GenderMeme: A “Diversity-Aware” News feed - A product that takes in a stream of articles, and picks gender-balanced content, from which it makes a magazine -- imagine Flipboard, but with a newsfeed that has been designed for gender diversity
The Computation+Journalism Symposium is a celebration and synthesis of new ways to find and tell news stories with, by, and about data and algorithms. It is a venue to seed new collaborations between journalists and computer and data scientists: a bazaar for the exchange of ideas between industry/practice and academia/research.
The 2016 C+J Symposium will be in Stanford, California on Friday, Sept. 30 and Saturday, Oct. 1.
We are pleased to invite paper submissions and suggestions for panels that explore the interface between data and computer science and journalism. Paper submissions and proposals for panels are due July 22, 2016.
Paper submissions and panel proposals can fall into any one of four categories:
Stories, visualizations, or other interactive experiences exemplary of outstanding journalism produced about or with data, code, and algorithms.
Platforms that support journalistic work and which enable new ways of finding, producing, curating, or disseminating stories and other news content.
Research that explores a question of interest in journalism or information studies, or in data and computing science, as it relates back to journalism and news information.
Pedagogical innovations, describing how technology can be used in the teaching of journalism, or journalism can be used in the training in data and computer science and other branches of engineering.
The Magnum Foundation plays an influential role in the global documentary photography community as a grant maker, thought leader, and key collaborator for photographers critically engaged with a range of issues. With strategic partnerships and targeted distribution, we promote creativity, rigor, and diverse voices in the field to seed new models of documentary practice and create possibilities for lasting impact on pressing social issues.

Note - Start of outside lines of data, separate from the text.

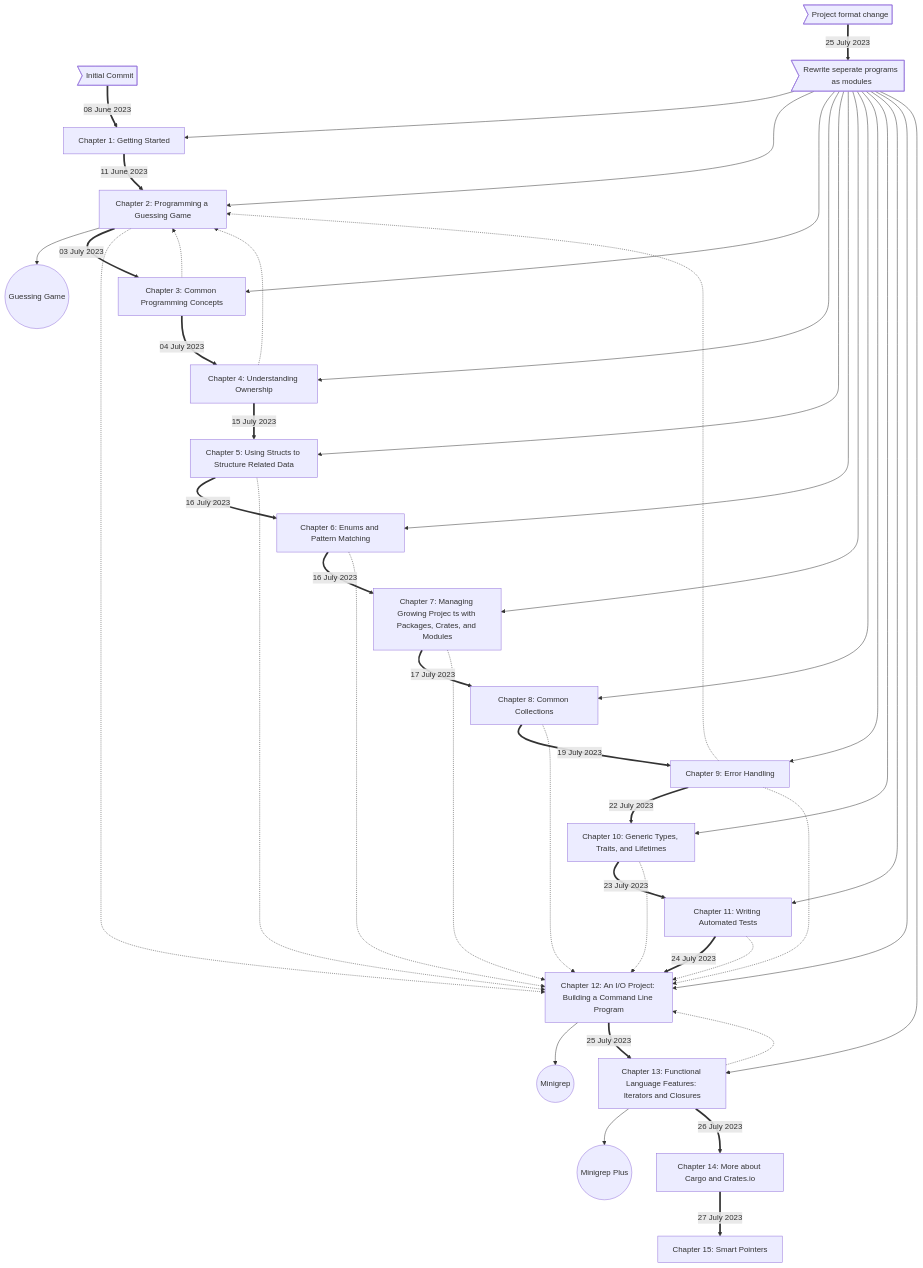
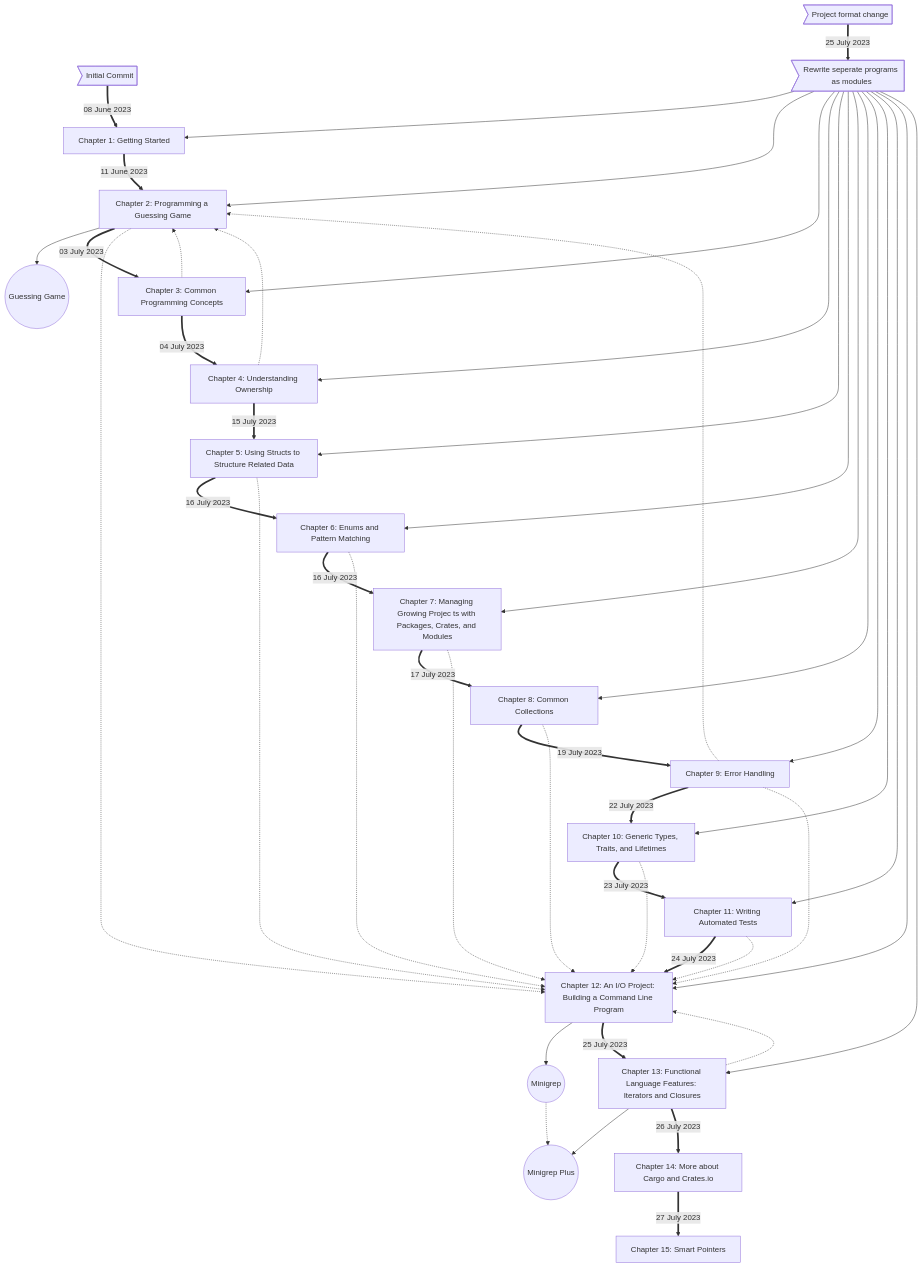
The diagram in README.md (c4collins/the-rust-programming-language-rust-2021), drawn with Mermaid before and after one commit. The commit also changed 1 other file, not shown here.

Commit message:
Added comments/docs to Chapter 15

````diff
--- a/README.md
+++ b/README.md
@@ -19,58 +19,60 @@
 ```mermaid 
 flowchart TD
     0> Initial Commit ] == 08 June 2023 ==> 1[Chapter 1: Getting Started]
     1 == 11 June 2023 ==> 2[Chapter 2: Programming a Guessing Game]
     2 --> P1((Guessing Game))
 
     2 == 03 July 2023 ==> 3[Chapter 3: Common Programming Concepts]
     3 -.-> 2
 
     3 == 04 July 2023 ==> 4[Chapter 4: Understanding Ownership]
     4 -.-> 2
 
     4 == 15 July 2023 ==> 5[Chapter 5: Using Structs to Structure Related Data]
     5 == 16 July 2023 ==> 6[Chapter 6: Enums and Pattern Matching]
     6 == 16 July 2023 ==> 7[Chapter 7: Managing Growing Projec ts with Packages, Crates, and Modules]
     7 == 17 July 2023 ==> 8[Chapter 8: Common Collections]
     8 == 19 July 2023 ==> 9[Chapter 9: Error Handling]
 
     9 == 22 July 2023 ==> 10[Chapter 10: Generic Types, Traits, and Lifetimes]
     9 -.-> 2
 
     10 == 23 July 2023 ==> 11[Chapter 11: Writing Automated Tests]
 
     11 == 24 July 2023 ==> 12[Chapter 12: An I/O Project: Building a Command Line Program]
     2 -.-> 12
     5 -.-> 12
     6 -.-> 12
     7 -.-> 12
     8 -.-> 12
     9 -.-> 12
     10 -.-> 12
     11 -.-> 12
     12 --> P2((Minigrep))
 
 
     00> Project format change ] == 25 July 2023 ==> 000> Rewrite seperate programs as modules ]
     000 --> 1
     000 --> 2
     000 --> 3
     000 --> 4
     000 --> 5
     000 --> 6
     000 --> 7
     000 --> 8
     000 --> 9
     000 --> 10
     000 --> 11
     000 --> 12
     000 --> 13
 
     12 == 25 July 2023 ==> 13[Chapter 13: Functional Language Features: Iterators and Closures]
     13 -.-> 12
+
     13 --> P3((Minigrep Plus))
+    P2 -.-> P3
 
     13 == 26 July 2023 ==> 14[Chapter 14: More about Cargo and Crates.io]
 
     14 == 27 July 2023 ==> 15[Chapter 15: Smart Pointers]
 ```
````
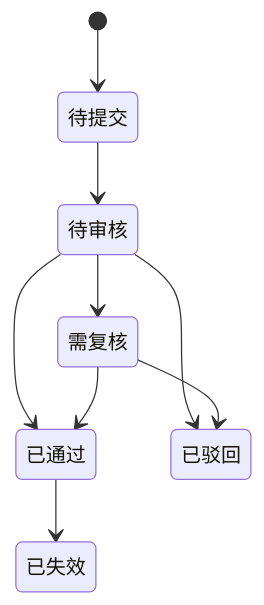
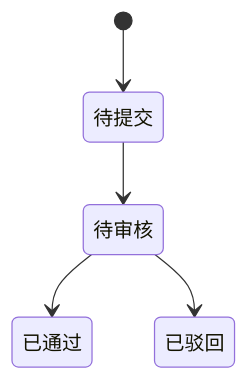
Before and after one commit to jxh1979/mall: diagram 12 of 21 in docs/platform-governance-product-spec-v0.2.md, drawn with Mermaid. The commit also changed other lines of this file and 8 other files, not shown here.

````diff
--- a/docs/platform-governance-product-spec-v0.2.md
+++ b/docs/platform-governance-product-spec-v0.2.md
@@ -1878,11 +1824,7 @@
 ```mermaid
 stateDiagram-v2
     [*] --> 待提交
     待提交 --> 待审核
     待审核 --> 已通过
     待审核 --> 已驳回
-    待审核 --> 需复核
-    需复核 --> 已通过
-    需复核 --> 已驳回
-    已通过 --> 已失效
 ```
````
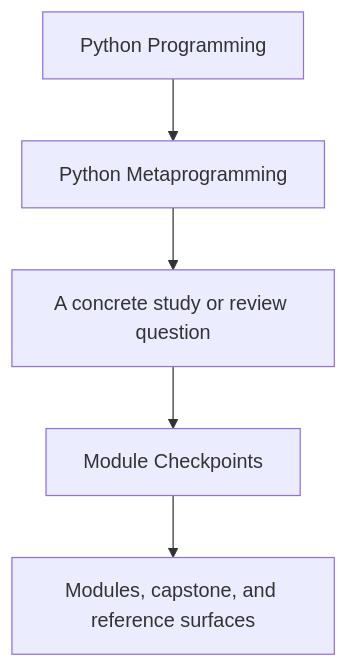
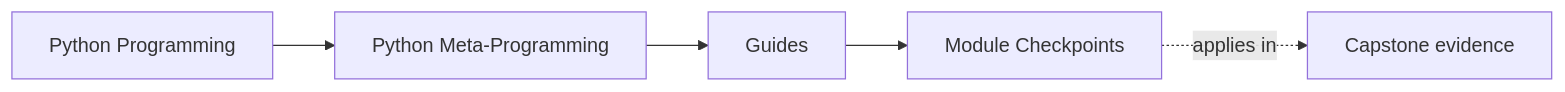
Before and after one commit to bijux/bijux-masterclass: the first of 2 diagrams in programs/python-programming/python-meta-programming/course-book/guides/module-checkpoints.md, drawn with Mermaid. The commit also changed other lines of this file and 55 other files, not shown here.

Commit message:
docs(python-meta-programming): map runtime foundations and inspection routes

````diff
--- a/programs/python-programming/python-meta-programming/course-book/guides/module-checkpoints.md
+++ b/programs/python-programming/python-meta-programming/course-book/guides/module-checkpoints.md
@@ -6,7 +6,11 @@
 ```mermaid
-flowchart TD
-  family["Python Programming"] --> program["Python Metaprogramming"]
-  program --> pressure["A concrete study or review question"]
-  pressure --> guide["Module Checkpoints"]
-  guide --> next["Modules, capstone, and reference surfaces"]
+graph LR
+  family["Python Programming"]
+  program["Python Meta-Programming"]
+  section["Guides"]
+  page["Module Checkpoints"]
+  capstone["Capstone evidence"]
+
+  family --> program --> section --> page
+  page -.applies in.-> capstone
 ```
````
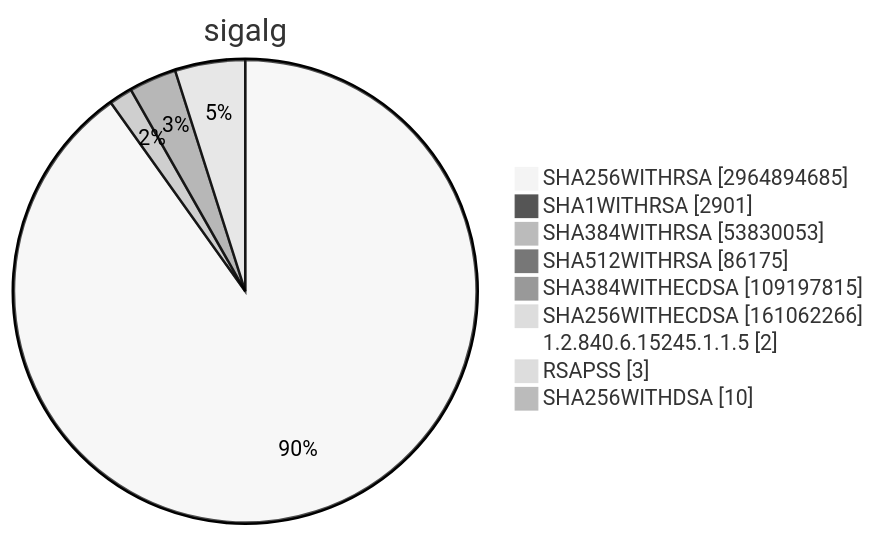
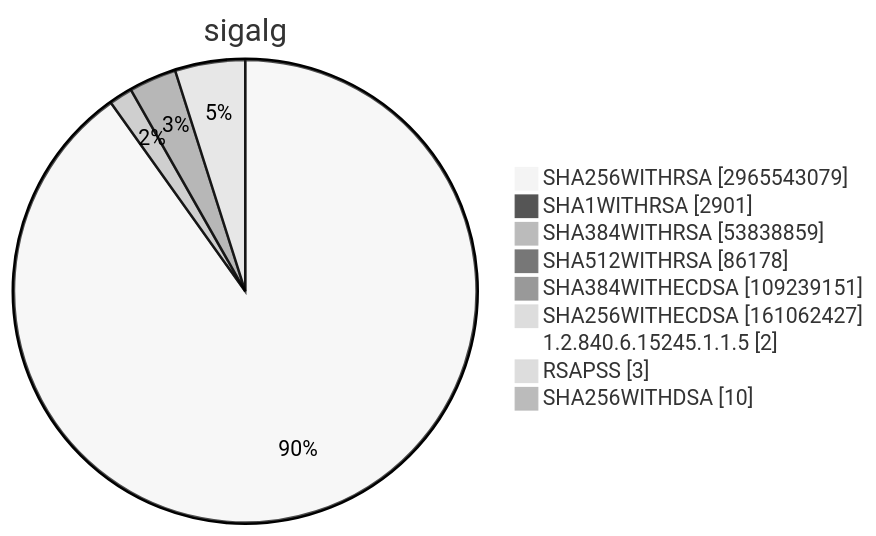
Before and after one commit to christiankrug/ctmonitor_visualization: diagram 15 of 15 in TOTAL/README.md, drawn with Mermaid (neutral theme). The commit also changed other lines of this file, not shown here.

````diff
--- a/TOTAL/README.md
+++ b/TOTAL/README.md
@@ -6208,13 +6208,13 @@
 ```mermaid
 pie showData
 title sigalg
-"SHA256WITHRSA" :2964894685
+"SHA256WITHRSA" :2965543079
 "SHA1WITHRSA" :2901
-"SHA384WITHRSA" :53830053
-"SHA512WITHRSA" :86175
-"SHA384WITHECDSA" :109197815
-"SHA256WITHECDSA" :161062266
+"SHA384WITHRSA" :53838859
+"SHA512WITHRSA" :86178
+"SHA384WITHECDSA" :109239151
+"SHA256WITHECDSA" :161062427
 "1.2.840.6.15245.1.1.5" :2
 "RSAPSS" :3
 "SHA256WITHDSA" :10
 ```
````
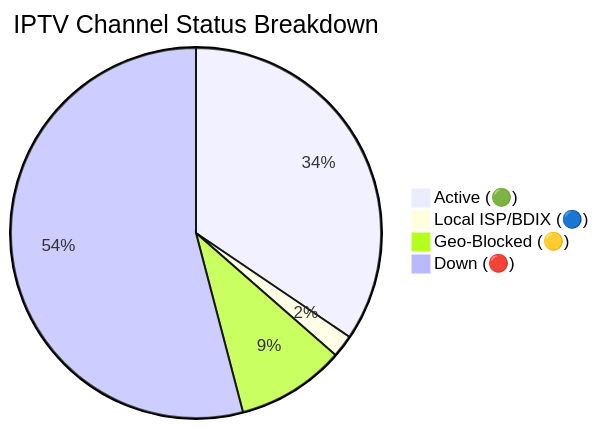
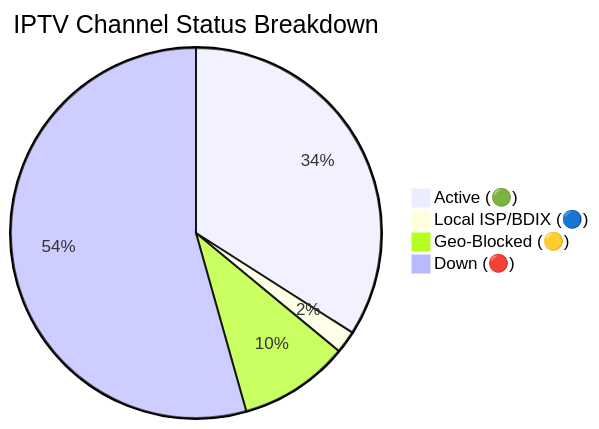
The diagram in README.md (andreataylord/Ip-tv-Collection), drawn with Mermaid before and after one commit. The commit also changed other lines of this file and 1 other file, not shown here.

Commit message:
docs(readme): auto-update daily channel status chart

````diff
--- a/README.md
+++ b/README.md
@@ -59,7 +59,7 @@
 ```mermaid
 pie title IPTV Channel Status Breakdown
-    "Active (🟢)" : 2245
+    "Active (🟢)" : 2216
     "Local ISP/BDIX (🔵)" : 128
-    "Geo-Blocked (🟡)" : 617
-    "Down (🔴)" : 3522
+    "Geo-Blocked (🟡)" : 627
+    "Down (🔴)" : 3541
 ```
````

In partnership with the Magnum Foundation, The Revealer: A Review of Religion and Media and NYU’s Center for Media Culture and History, we are excited to announce On Religion, a pilot initative to support photographers and creative practitioners to produce in-depth and experimental projects on religion. In our current environment of increased sectarian conflict, it is more important than ever to provide in-depth, nuanced perspectives on the many roles religion plays in contemporary society. We are seeking proposals for creative, experimental, and underreported stories.
Successful applicationts will receive production grants of up to $18,000. Proposals are due July 12, 2016 and can be submitted at magnumfoundation.submittable.com.
Support for this pilot initiative is generously provided by the The Henry Luce Foundation, which seeks to bring important ideas to the center of American life, strengthen international understanding, and foster innovation and leadership in academic, policy, religious, and art communities.
Established in 2012, the Institute is a collaboration between Columbia and Stanford Universities. Our mission is simple: Sponsor thinking, building and speculating on how stories are discovered and told in a networked, digitized world. Join our mail list.